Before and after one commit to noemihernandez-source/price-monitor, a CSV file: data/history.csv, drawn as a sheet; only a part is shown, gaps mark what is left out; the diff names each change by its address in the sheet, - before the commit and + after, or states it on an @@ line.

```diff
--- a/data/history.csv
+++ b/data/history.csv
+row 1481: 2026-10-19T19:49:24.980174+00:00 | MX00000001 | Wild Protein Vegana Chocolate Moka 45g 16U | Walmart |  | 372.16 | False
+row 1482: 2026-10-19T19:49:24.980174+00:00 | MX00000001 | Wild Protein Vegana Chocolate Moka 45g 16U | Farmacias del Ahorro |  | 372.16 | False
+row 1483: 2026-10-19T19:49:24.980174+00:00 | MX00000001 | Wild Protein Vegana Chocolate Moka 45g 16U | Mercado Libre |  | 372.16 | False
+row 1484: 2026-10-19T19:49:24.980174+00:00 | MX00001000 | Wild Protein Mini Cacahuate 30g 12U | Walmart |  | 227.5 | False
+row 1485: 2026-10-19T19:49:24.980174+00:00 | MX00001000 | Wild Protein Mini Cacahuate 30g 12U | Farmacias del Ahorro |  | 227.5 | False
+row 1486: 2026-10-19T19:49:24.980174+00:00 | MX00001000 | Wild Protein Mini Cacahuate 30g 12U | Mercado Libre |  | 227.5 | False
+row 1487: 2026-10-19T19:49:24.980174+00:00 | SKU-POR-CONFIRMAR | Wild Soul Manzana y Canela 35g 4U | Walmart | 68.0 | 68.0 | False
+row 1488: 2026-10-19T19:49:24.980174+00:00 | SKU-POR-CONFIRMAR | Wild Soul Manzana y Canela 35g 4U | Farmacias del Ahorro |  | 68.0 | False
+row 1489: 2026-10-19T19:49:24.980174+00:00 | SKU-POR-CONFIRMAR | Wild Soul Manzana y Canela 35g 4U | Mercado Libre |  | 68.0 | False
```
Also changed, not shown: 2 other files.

> [Task requirements]
Each line above is to be repeated exactly.

> [Output]
Before and after one commit to noemihernandez-source/price-monitor, a CSV file: data/history.csv, drawn as a sheet; only a part is shown, gaps mark what is left out; the diff names each change by its address in the sheet, - before the commit and + after, or states it on an @@ line.

```diff
--- a/data/history.csv
+++ b/data/history.csv
+row 1481: 2026-10-19T19:49:24.980174+00:00 | MX00000001 | Wild Protein Vegana Chocolate Moka 45g 16U | Walmart |  | 372.16 | False
+row 1482: 2026-10-19T19:49:24.980174+00:00 | MX00000001 | Wild Protein Vegana Chocolate Moka 45g 16U | Farmacias del Ahorro |  | 372.16 | False
+row 1483: 2026-10-19T19:49:24.980174+00:00 | MX00000001 | Wild Protein Vegana Chocolate Moka 45g 16U | Mercado Libre |  | 372.16 | False
+row 1484: 2026-10-19T19:49:24.980174+00:00 | MX00001000 | Wild Protein Mini Cacahuate 30g 12U | Walmart |  | 227.5 | False
+row 1485: 2026-10-19T19:49:24.980174+00:00 | MX00001000 | Wild Protein Mini Cacahuate 30g 12U | Farmacias del Ahorro |  | 227.5 | False
+row 1486: 2026-10-19T19:49:24.980174+00:00 | MX00001000 | Wild Protein Mini Cacahuate 30g 12U | Mercado Libre |  | 227.5 | False
+row 1487: 2026-10-19T19:49:24.980174+00:00 | SKU-POR-CONFIRMAR | Wild Soul Manzana y Canela 35g 4U | Walmart | 68.0 | 68.0 | False
+row 1488: 2026-10-19T19:49:24.980174+00:00 | SKU-POR-CONFIRMAR | Wild Soul Manzana y Canela 35g 4U | Farmacias del Ahorro |  | 68.0 | False
+row 1489: 2026-10-19T19:49:24.980174+00:00 | SKU-POR-CONFIRMAR | Wild Soul Manzana y Canela 35g 4U | Mercado Libre |  | 68.0 | False
```
Also changed, not shown: 2 other files.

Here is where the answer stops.